Slime molds like dog vomit produce spores that are wind-borne. They are highly resilient and can survive even during hot, dry weather. The spores can remain viable for several years, waiting for conditions to be favorable for growth. When warm, moist conditions are present, the dormant spores absorb moisture and crack open to release a swarm sphere. Shortly after, the telltale, disgusting-looking slime mold appears.

Fulgio septica often grows in wood mulches, along the sides of untreated wood, on compost, and sometimes in lawn grass, particularly if there's quite a bit of thatch in the lawn. Occasionally, it grows on plants that are growing in mulch, and if a large enough colony forms, it may smother the plant. This is uncommon, however, and you'll usually just find the mold in the mulch itself.


Prevention and cure of slime mould on lawns

The areas affected, should be aerated by spiking and also top-dressed in the autumn. Use a sandy mixture after spiking in order to improve drainage and ease compaction which is another cause of lawn slime.

Other than that, there is rarely any need for concerted action, and certainly no need to treat it with any chemical spray. Basically, it need the grass blades as a home to do its reproduction - without any parasitic action that affects the grass. As soon as it has done its business, it will disappear - normally after a couple of weeks..

Slime moulds are generally made up from a collection of single cell beings - half plant/half fungi! Singularly, the individual spores are invisible the the human eye, but tend to congregate in masses giving them the well deserved name of slime.
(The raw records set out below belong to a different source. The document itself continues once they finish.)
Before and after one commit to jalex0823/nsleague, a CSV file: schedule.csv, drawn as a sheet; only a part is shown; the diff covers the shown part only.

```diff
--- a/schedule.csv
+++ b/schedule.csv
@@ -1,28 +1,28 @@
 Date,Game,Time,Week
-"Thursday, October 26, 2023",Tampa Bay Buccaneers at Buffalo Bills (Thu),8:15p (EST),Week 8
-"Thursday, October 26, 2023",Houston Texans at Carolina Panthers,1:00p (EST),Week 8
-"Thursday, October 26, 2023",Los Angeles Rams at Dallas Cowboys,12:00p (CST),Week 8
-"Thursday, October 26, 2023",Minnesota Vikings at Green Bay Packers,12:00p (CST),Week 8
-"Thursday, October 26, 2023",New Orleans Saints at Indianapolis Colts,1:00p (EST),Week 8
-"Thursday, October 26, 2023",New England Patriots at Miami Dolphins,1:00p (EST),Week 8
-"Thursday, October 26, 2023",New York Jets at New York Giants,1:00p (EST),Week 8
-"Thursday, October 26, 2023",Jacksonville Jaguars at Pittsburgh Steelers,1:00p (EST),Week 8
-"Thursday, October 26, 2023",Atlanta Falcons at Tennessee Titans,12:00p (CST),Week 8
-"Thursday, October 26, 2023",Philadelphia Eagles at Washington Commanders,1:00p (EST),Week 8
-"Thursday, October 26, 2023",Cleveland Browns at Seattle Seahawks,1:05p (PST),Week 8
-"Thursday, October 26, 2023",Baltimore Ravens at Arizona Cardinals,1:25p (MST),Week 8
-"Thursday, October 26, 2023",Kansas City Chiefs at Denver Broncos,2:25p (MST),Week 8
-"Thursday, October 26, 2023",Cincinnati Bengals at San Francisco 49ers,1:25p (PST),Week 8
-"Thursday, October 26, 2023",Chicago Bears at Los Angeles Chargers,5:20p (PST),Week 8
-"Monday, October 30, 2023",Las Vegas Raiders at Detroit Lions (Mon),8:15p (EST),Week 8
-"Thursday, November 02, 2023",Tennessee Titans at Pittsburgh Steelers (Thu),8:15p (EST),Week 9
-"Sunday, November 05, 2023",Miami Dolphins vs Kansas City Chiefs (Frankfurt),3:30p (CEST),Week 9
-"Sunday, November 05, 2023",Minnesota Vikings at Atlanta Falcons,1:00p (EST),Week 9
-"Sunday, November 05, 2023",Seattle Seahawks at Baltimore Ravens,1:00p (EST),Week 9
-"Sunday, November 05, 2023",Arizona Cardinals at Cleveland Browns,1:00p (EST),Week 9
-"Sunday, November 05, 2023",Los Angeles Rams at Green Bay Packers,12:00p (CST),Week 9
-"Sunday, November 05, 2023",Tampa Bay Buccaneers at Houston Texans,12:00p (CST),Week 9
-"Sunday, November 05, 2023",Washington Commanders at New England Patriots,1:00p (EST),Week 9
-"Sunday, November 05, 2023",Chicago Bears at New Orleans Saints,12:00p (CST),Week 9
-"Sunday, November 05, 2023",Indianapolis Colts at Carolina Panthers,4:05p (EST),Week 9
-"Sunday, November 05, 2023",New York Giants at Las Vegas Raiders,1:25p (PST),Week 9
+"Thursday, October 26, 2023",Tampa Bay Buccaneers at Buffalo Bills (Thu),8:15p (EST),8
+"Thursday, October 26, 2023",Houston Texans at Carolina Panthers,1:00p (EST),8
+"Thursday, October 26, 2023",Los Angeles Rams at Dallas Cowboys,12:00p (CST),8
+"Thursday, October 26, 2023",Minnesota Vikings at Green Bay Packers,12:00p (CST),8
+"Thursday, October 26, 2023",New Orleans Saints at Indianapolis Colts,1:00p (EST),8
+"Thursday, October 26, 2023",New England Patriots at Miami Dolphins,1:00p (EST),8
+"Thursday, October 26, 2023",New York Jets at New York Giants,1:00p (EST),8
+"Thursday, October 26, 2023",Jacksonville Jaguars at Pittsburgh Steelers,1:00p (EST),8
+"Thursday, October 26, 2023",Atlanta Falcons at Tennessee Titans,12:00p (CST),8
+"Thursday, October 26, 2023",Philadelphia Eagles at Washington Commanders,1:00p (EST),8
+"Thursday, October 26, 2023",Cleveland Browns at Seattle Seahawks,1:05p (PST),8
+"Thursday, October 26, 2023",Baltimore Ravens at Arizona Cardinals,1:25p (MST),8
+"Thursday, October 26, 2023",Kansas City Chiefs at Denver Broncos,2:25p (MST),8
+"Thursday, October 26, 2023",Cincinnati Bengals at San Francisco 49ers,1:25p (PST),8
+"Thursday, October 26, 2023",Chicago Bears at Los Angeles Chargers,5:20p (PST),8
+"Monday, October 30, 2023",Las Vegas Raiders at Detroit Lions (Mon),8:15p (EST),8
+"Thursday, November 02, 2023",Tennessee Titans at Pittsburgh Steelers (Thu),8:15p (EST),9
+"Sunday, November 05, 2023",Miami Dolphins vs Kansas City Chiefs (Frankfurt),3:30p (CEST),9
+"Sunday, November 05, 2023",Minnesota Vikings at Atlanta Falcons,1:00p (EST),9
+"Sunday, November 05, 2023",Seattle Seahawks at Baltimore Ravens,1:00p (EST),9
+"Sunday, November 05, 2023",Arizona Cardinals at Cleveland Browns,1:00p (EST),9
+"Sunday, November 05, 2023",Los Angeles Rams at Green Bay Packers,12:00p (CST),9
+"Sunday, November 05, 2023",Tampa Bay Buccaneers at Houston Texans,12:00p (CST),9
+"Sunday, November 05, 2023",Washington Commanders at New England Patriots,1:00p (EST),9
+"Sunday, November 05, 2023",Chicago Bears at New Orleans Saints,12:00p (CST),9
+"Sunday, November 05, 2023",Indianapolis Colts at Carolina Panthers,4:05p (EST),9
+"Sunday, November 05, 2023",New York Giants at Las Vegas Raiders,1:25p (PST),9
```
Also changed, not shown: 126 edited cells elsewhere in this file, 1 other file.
The slime can either stay put for a few days, or can gradually spread across lawns - feeding on dead organic matter as it goes.

It can either be small patches, or larger patches that are sometimes mistakenly identified as something the cat or dog threw up!

The image shows a typical slime mould outburst .

They can sometimes be orange, yellow or brown in colour.. It can be found on any of the grasses or mixtures used in most lawns, and is not always seen a a gelatinous mass, but rather as thin strands - normally grey in colour.

As with so many other lawn problems, slime mould is happier in a slightly neglected lawn, and is not generally to be seen on a well cared for and nourished lawn. As stated above, it does not feed on grass, but relies an a supply of dead organic matter to feed. A well kept lawn will not have such matter in abundance!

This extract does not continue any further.